Training to Become a Physician
The process for becoming a doctor is educationally intensive – students first attend four years of baccalaureate college before matriculating into four years of undergraduate medical education (commonly known as medical school). Traditionally, during the first two years of medical school, the majority of time is spent in a classroom setting where students study the basic sciences. During years three and four, students spend the majority of their time learning clinical skills in patient care delivery settings.
Clinical Training in Medical School
Clinical training is conducted through rotations/clerkships, traditionally in hospitals or ambulatory care settings, affiliated with the originating medical school. Clinical rotations provide the foundation for the development of future doctors. The standard approach to clinical education was created at the end of the 19th century. In his seminal report, Abraham Flexner made access to clinical training a key element in medical education, and used the number of available hospital beds at a clinical training site a major determinant of quality measurements. Indeed, his recommended student-to-bed formula provided the impetus for many medical schools to establish academic affiliations with hospitals.
In clinical rotations, students learn the basics of specific specialties (i.e. internal medicine, psychiatry, pediatrics, surgery, etc). It is these clinical experiences that provide closely supervised training in basic medical skills and assist the students in their determination of which area of medicine they ultimately want to practice. During their fourth year of medical school, students continue to participate in more advanced clinical rotations (often called “acting internships”) as they apply for residency programs in which they will complete their clinical training after graduating from medical school.
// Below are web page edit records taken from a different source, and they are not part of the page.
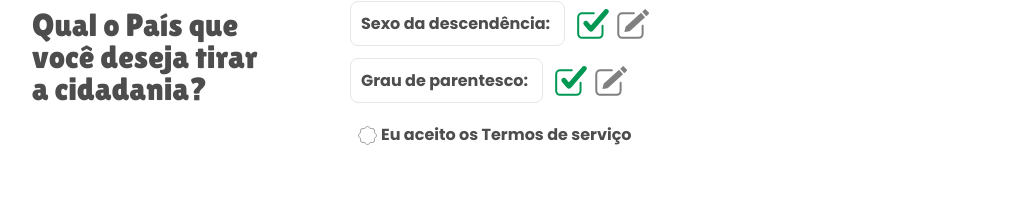
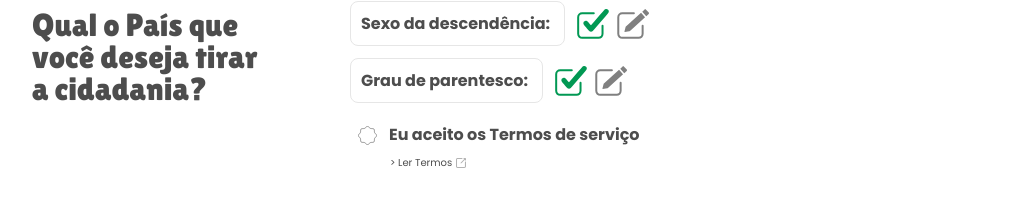
Before and after one commit to lognsoft/cidadania_plataforma_frontend, a Next.js app: page /register/confirm in a window 1280 px wide. Shown: the part 355-575 px from the top of the page, without its empty margins (132-1147 px from the left). Built offline with nearby package versions, Linux system fonts and the light colour scheme.

Commit message:
finalização de página de confirmação

```diff
--- a/src/app/(register)/register/(steps)/confirm/page.tsx
+++ b/src/app/(register)/register/(steps)/confirm/page.tsx
@@ -4,6 +4,9 @@ import { type RootState, type AppDispatch } from "@/stores/store";
 import CheckRegister from "@/components/CheckRegister";
 import { updateState } from "@/stores/features/storeRegister";
 import BulletCheck from "@/components/icons/BulletCheck";
+import Link from "next/link";
+import Image from "next/image";
+import IconLink from "@/components/icons/IconLink";
 
 export default function ConfirmRegisterPage(){
     const state = useSelector((rootState:RootState) => rootState.register);
@@ -28,10 +31,16 @@ export default function ConfirmRegisterPage(){
             </div>
 
             <div className="px-2">
-                <button onClick={confirmTerms} className="font-bold flex items-center gap-1">
+                <button onClick={confirmTerms} className="font-bold flex items-center gap-3 mb-2">
                     <BulletCheck check={ state.terms }/>
                     <span className="block">Eu aceito os Termos de serviço</span>
                 </button>
+                <div className="px-8">
+                    <Link href="#" className="text-mini flex items-center gap-1 hover:underline">
+                        &gt; Ler Termos
+                        <IconLink/>
+                    </Link>
+                </div>
             </div>
         </div>
     )
--- /dev/null
+++ b/src/components/icons/IconLink.tsx
@@ -0,0 +1,17 @@
+const IconLink = () => {
+    return (
+        <svg width="10" height="10" viewBox="0 0 10 10" fill="none" xmlns="http://www.w3.org/2000/svg">
+        <g clipPath="url(#clip0_153_47)">
+        <path fillRule="evenodd" clipRule="evenodd" d="M0 1.63664V8.36336C0 9.35435 0.645646 10 1.63664 10H8.36336C9.35435 10 10 9.35435 10 8.36336V4.06907C10 3.37838 9.14414 3.33333 8.99399 3.85886C8.9039 4.15916 9.00901 8.25826 8.96396 8.58859C8.93393 8.76877 8.75375 8.96396 8.52853 8.96396H1.47147C1.23123 8.96396 1.02102 8.75375 1.02102 8.51351V1.47147C1.02102 0.900901 1.77177 1.02102 2.16216 1.02102C2.65766 1.02102 5.87087 1.06607 6.11111 0.990991C6.59159 0.855856 6.56156 0.3003 6.32132 0.12012C6.21622 0.03003 6.0961 0 5.91592 0H1.63664C1.08108 0 0.720721 0.165165 0.45045 0.45045C0.18018 0.735736 0 1.08108 0 1.63664Z" fill="#B3B3B3"/>
+        <path fillRule="evenodd" clipRule="evenodd" d="M8.24326 1.02102C8.1832 1.11111 7.43245 1.83183 7.29731 1.98198L4.87989 4.3994C4.74476 4.53453 4.4895 4.72973 4.4895 4.98498C4.4895 5.24024 4.74476 5.4955 5.00001 5.4955C5.25527 5.4955 5.43545 5.25526 5.57058 5.12012C5.91593 4.77478 8.84386 1.81682 8.96398 1.74174C8.96398 1.96697 8.96398 2.1021 9.03905 2.25225C9.26428 2.65766 9.985 2.61261 9.985 1.90691V0.600601C9.985 0.21021 9.77479 0 9.3844 0H8.07809C7.3874 0 7.32734 0.720721 7.71773 0.945946C7.86788 1.03604 8.00302 1.03604 8.24326 1.03604V1.02102Z" fill="#B3B3B3"/>
+        </g>
+        <defs>
+        <clipPath id="clip0_153_47">
+        <rect width="10" height="10" fill="white"/>
+        </clipPath>
+        </defs>
+        </svg>
+    )
+}
+
+export default IconLink;
```
Also changed, not shown: public/images/icons/icon-bullet-uncheck.svg (deleted), public/images/icons/icon-bullet.svg (deleted).
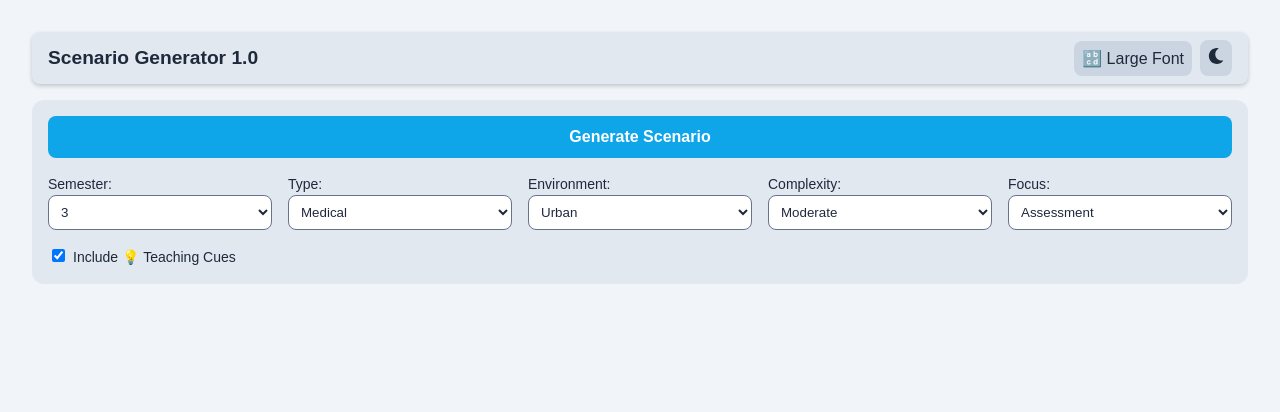
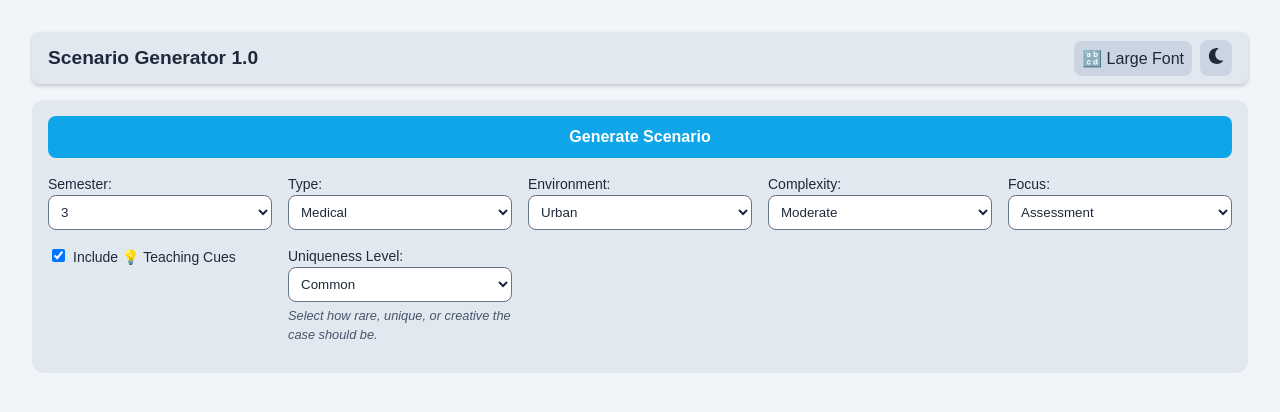
Before and after one commit to duganaffleck/scenario-generator, a React (Create React App) app in the folder client/: page / in a window 1280 px wide. Shown: the top 412 px of the page. Built offline with nearby package versions, Linux system fonts and the light colour scheme.

Commit message:
uniquenss

```diff
--- a/client/src/components/ScenarioForm.js
+++ b/client/src/components/ScenarioForm.js
@@ -10,6 +10,7 @@ const SEMESTERS = ["2", "3", "4"];
 const ENVIRONMENTS = ["Urban", "Rural", "Wilderness", "Industrial", "Home", "Public Space"];
 const COMPLEXITIES = ["Simple", "Moderate", "Complex"];
 const LEARNING_FOCI = ["Balanced", "Assessment", "Decision Making", "Pathophysiology", "Communication", "Procedures"];
+
 
 const SECTION_GROUPS = {
   "Scene Info": ["title", "callInformation", "incidentNarrative"],
@@ -50,6 +51,7 @@ const ScenarioForm = () => {
     environment: "Urban",
     complexity: "Moderate",
     focus: "Assessment",
+    uniqueness: "Common",
     includeTeachingCues: true
   });
 
@@ -280,6 +282,22 @@ const ScenarioForm = () => {
             Include 💡 Teaching Cues
           </label>
         </div>
+<div style={styles(darkMode, fontSizeLarge).fieldRow}>
+  <label>Uniqueness Level:</label>
+  <select
+    name="uniqueness"
+    value={formData.uniqueness}
+    onChange={handleChange}
+    style={styles(darkMode, fontSizeLarge).select}
+  >
+    <option value="Common">Common</option>
+    <option value="Varied">Varied</option>
+    <option value="Rare/Obscure">Rare/Obscure</option>
+  </select>
+  <p style={{ fontSize: "0.8rem", fontStyle: "italic", color: darkMode ? "#cbd5e1" : "#475569", marginTop: "0.25rem" }}>
+    Select how rare, unique, or creative the case should be.
+  </p>
+</div>
 
         {error && <p style={styles(darkMode, fontSizeLarge).error}>{error}</p>}
         {loading && <p style={styles(darkMode, fontSizeLarge).loading}><FaSpinner className="spin" /> Generating Scenario...</p>}
```
Also changed, not shown: 1 other file (tests, documents, lock files or other folders).
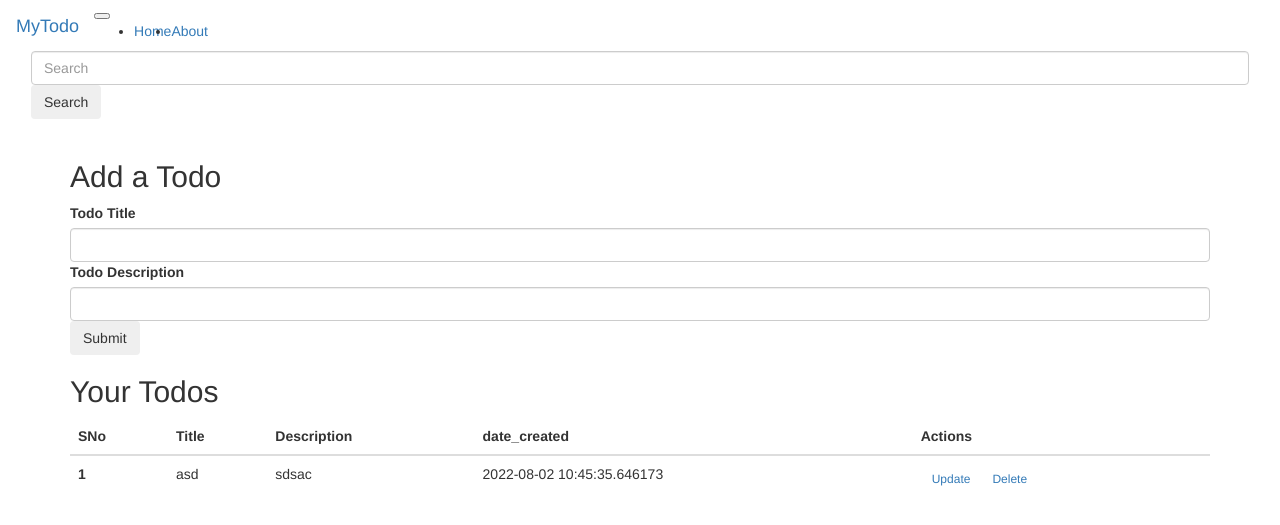
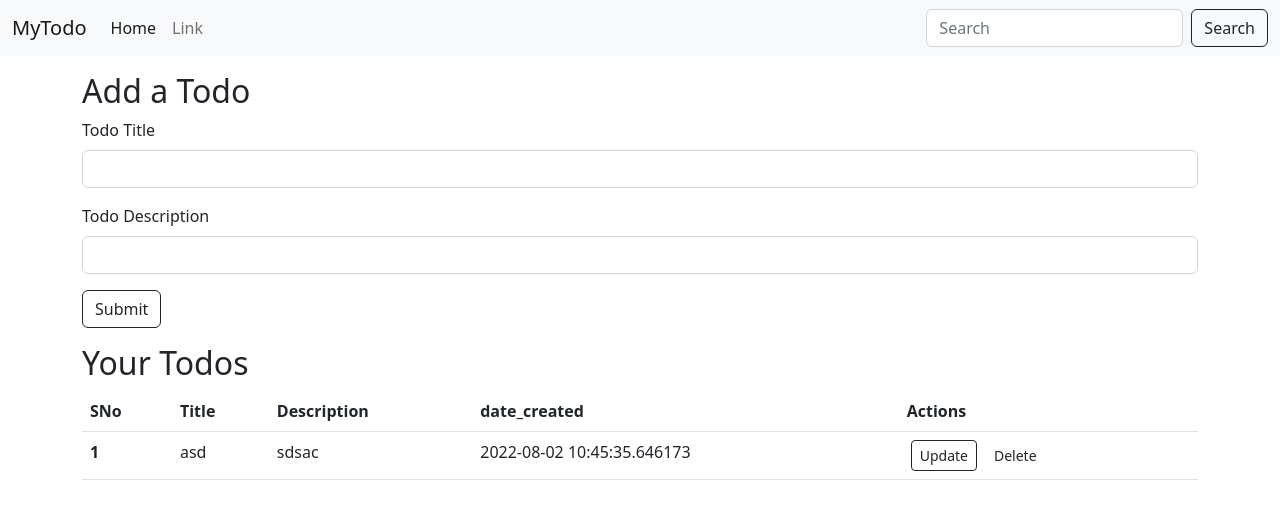
Before and after one commit to Pallavi21493/todo-app, a Flask app: page / in a window 1280 px wide. Shown: the top 525 px of the page. Run offline with Flask 2, Linux system fonts and the light colour scheme; data comes from the database, SQL or seed files in the repository; both versions use the stored data as it was after the commit; parts of the project's set-up code (start-up, migrations or seed data) failed here and were passed over.

Commit message:
navbar change About To Link , class d-flext add role search,add navbar-light, change href link

```diff
--- a/app.py
+++ b/app.py
@@ -27,6 +27,10 @@ def hello_world():
     allTodo = Todo.query.all()
     return render_template('index.html', allTodo = allTodo)
     # return 'Hello, World!!!'
+
+@app.route('/search/<int:sno>', method=['GET'])
+def search(sno):
+    todo = Todo.query.filter_by(sno=sno).first()
 
 @app.route('/show')
 def product():
--- a/templates/base.html
+++ b/templates/base.html
@@ -5,12 +5,15 @@
     <meta name="viewport" content="width=device-width, initial-scale=1">
     <title> {% block title %} {% endblock title %} - MyTodo</title>
     <!-- Latest compiled and minified CSS -->
-<link rel="stylesheet" href="https://cdn.jsdelivr.net/npm/bootstrap@3.3.7/dist/css/bootstrap.min.css" integrity="sha384-BVYiiSIFeK1dGmJRAkycuHAHRg32OmUcww7on3RYdg4Va+PmSTsz/K68vbdEjh4u" crossorigin="anonymous">
+<!-- <link rel="stylesheet" href="https://cdn.jsdelivr.net/npm/bootstrap@3.3.7/dist/css/bootstrap.min.css" integrity="sha384-BVYiiSIFeK1dGmJRAkycuHAHRg32OmUcww7on3RYdg4Va+PmSTsz/K68vbdEjh4u" crossorigin="anonymous"> -->
+<link href="https://cdn.jsdelivr.net/npm/bootstrap@5.2.0/dist/css/bootstrap.min.css" rel="stylesheet" integrity="sha384-gH2yIJqKdNHPEq0n4Mqa/HGKIhSkIHeL5AyhkYV8i59U5AR6csBvApHHNl/vI1Bx" crossorigin="anonymous">
+<!-- <script src="https://cdn.jsdelivr.net/npm/bootstrap@5.2.0/dist/js/bootstrap.bundle.min.js" integrity="sha384-A3rJD856KowSb7dwlZdYEkO39Gagi7vIsF0jrRAoQmDKKtQBHUuLZ9AsSv4jD4Xa" crossorigin="anonymous"></script> -->
+
 <link rel="stylesheet" href="{{ url_for('static', filename='css/style.css') }}">
 <script src="{{ url_for('static', filename='js/test.js') }}"></script>
 </head>
 <body>
-    <nav class="navbar navbar-expand-lg navbar-light bg-light">
+  <nav class="navbar navbar-expand-lg bg-light">
     <div class="container-fluid">
       <a class="navbar-brand" href="/">MyTodo</a>
       <button class="navbar-toggler" type="button" data-bs-toggle="collapse" data-bs-target="#navbarSupportedContent" aria-controls="navbarSupportedContent" aria-expanded="false" aria-label="Toggle navigation">
@@ -22,12 +25,12 @@
             <a class="nav-link active" aria-current="page" href="#">Home</a>
           </li>
           <li class="nav-item">
-                <a class="nav-link" href="#">About</a>
+            <a class="nav-link" href="#">Link</a>
           </li>
 
 
         </ul>
-            <form class="d-flex">
+        <form class="d-flex" role="search">
           <input class="form-control me-2" type="search" placeholder="Search" aria-label="Search">
           <button class="btn btn-outline-dark" type="submit">Search</button>
         </form>
--- a/templates/index.html
+++ b/templates/index.html
@@ -14,7 +14,7 @@
               <input type="text" class="form-control" name="desc" id="desc">
             </div>
 
-            <button type="submit my-3" class="btn btn-dark">Submit</button>
+            <button type="submit my-3" class="btn btn-outline-dark">Submit</button>
           </form>
     </div>
     <div class="container my-3">
```
Also changed, not shown: todo.db. Lines whose indentation alone changed are shown as unchanged.
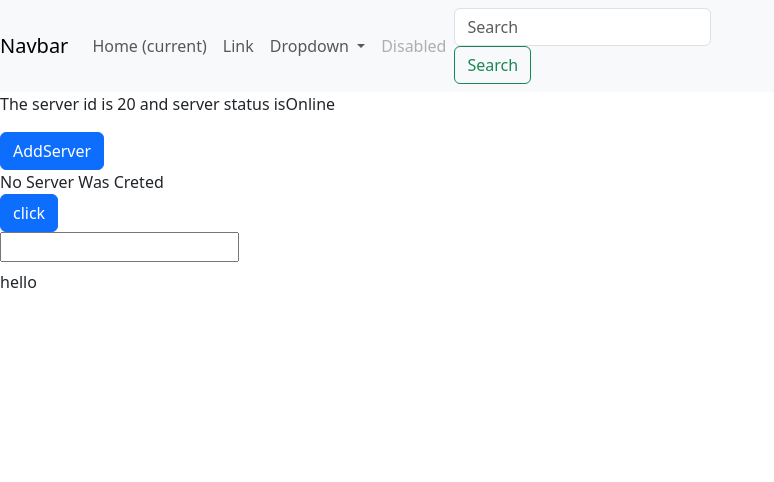
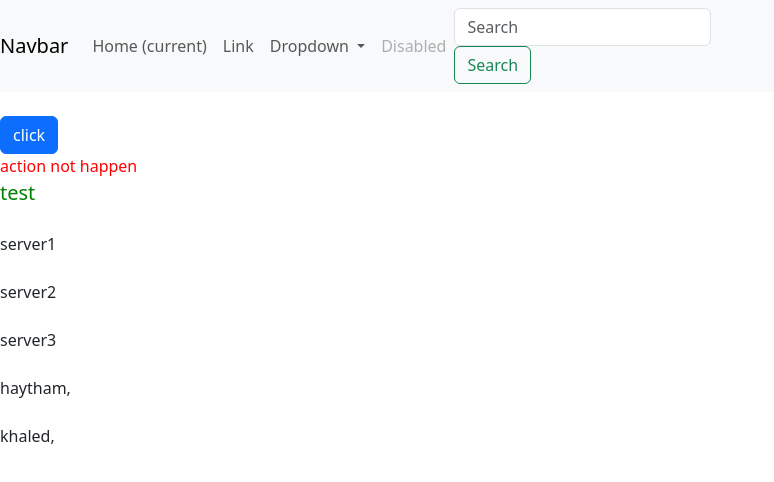
Before and after one commit to HaythamTk/AngularApp2, an Angular app: page / in a window 1280 px wide. Shown: the top 482 px of the page, without its empty margins (0-774 px from the left). Built offline with nearby package versions, Linux system fonts and the light colour scheme.

Commit message:
add directivies component

```diff
--- a/src/app/app.component.html
+++ b/src/app/app.component.html
@@ -1,3 +1,6 @@
+<!--
+<app-server></app-server>
+<div>hello</div> -->
 <app-header></app-header>
-<app-server></app-server>
-<div>hello</div>
+<br>
+<app-directives></app-directives>
--- a/src/app/app.module.ts
+++ b/src/app/app.module.ts
@@ -6,12 +6,14 @@ import { AppComponent } from './app.component';
 import { HeaderComponent } from './header/header.component';
 import { ServerComponent } from './server/server.component';
 import { FormsModule } from '@angular/forms';
+import { DirectivesComponent } from './directives/directives.component';
 
 @NgModule({
   declarations: [
     AppComponent,
     HeaderComponent,
-    ServerComponent
+    ServerComponent,
+    DirectivesComponent
   ],
   imports: [
     BrowserModule,
--- /dev/null
+++ b/src/app/directives/directives.component.html
@@ -0,0 +1,23 @@
+<!-- ng-if -->
+<button (click)="onActionHappen()" class="btn btn-primary">click</button>
+@if(isActionHappen)
+{
+    <div>action happen</div>
+}
+@else{
+    <!-- ngStyle -->
+    <div [ngStyle]="serverStyles">action not happen</div>
+
+}
+<!--ngClass  -->
+<div [ngClass]="serverClasses">test</div>
+<br>
+@for (item of servers; track item) {
+  <div>{{item}}</div>
+  <br>
+}
+
+@for (item of servers2; track item.id) {
+    <div>{{item.name}}</div>
+    <br>
+}
--- /dev/null
+++ b/src/app/directives/directives.component.scss
@@ -0,0 +1,9 @@
+.error{
+    color: red;
+}
+.sucess{
+    color: green;
+}
+.special{
+    font-size: 20px;
+}
--- /dev/null
+++ b/src/app/directives/directives.component.ts
@@ -0,0 +1,34 @@
+import { Component } from '@angular/core';
+
+@Component({
+  selector: 'app-directives',
+  standalone: false,
+
+  templateUrl: './directives.component.html',
+  styleUrl: './directives.component.scss'
+})
+export class DirectivesComponent {
+  isActionHappen:boolean = false;
+  hasError:boolean = false;
+  hasSucess:boolean =true;
+  hasSpecial:boolean=true;
+  servers = ["server1","server2","server3"];
+  servers2=[
+    {"id":1,"name":"haytham,"},
+    {"id":2,"name":"khaled,"}
+  ];
+  serverStyles={
+    "color" :"red",
+  }
+  serverClasses={
+    "sucess":this.hasSucess,
+    "error":this.hasError,
+    "special":this.hasSpecial
+
+  }
+
+  onActionHappen()
+  {
+    this.isActionHappen= true;
+  }
+}
```
Also changed, not shown: 2 other files (tests, documents, lock files or other folders).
It is during residency training (see page on GME) that in-depth knowledge of the area in which they have decided to specialize is developed. Residency programs last between three years (for internal medicine or pediatrics) to up to seven years (for some surgery subspecialties, such as neurosurgery). Upon completion of residency, students often continue their education through fellowship programs.